◆ Records drawn from a dataset
-- Opening Marker --

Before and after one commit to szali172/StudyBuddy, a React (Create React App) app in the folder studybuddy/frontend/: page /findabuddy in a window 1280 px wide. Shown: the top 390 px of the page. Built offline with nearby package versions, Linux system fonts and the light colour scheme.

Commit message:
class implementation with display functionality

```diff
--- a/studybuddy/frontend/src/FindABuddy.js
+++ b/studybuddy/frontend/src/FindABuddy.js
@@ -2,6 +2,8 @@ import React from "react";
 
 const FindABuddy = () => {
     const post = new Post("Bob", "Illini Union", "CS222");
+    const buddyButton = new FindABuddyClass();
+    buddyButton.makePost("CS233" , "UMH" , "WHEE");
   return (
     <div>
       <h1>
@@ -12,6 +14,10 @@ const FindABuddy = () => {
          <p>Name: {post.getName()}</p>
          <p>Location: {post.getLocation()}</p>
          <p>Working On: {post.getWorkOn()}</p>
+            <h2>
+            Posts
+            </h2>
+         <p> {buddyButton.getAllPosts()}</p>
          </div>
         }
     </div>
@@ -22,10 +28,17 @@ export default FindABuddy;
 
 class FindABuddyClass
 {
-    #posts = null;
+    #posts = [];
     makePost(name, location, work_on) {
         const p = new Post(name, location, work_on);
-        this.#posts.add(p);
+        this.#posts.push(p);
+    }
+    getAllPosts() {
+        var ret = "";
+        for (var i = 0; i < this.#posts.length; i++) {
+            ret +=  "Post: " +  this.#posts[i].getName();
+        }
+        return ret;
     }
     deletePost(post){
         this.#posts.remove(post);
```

-- Closing Marker --

◆ YOUR GOAL
Scan the records above, then copy out each line that mentions "const".

◆ SOLUTION FOR THIS PROBLEM
 const FindABuddy = () => {
     const post = new Post("Bob", "Illini Union", "CS222");
+    const buddyButton = new FindABuddyClass();
@@ -12,6 +14,10 @@ const FindABuddy = () => {
         const p = new Post(name, location, work_on);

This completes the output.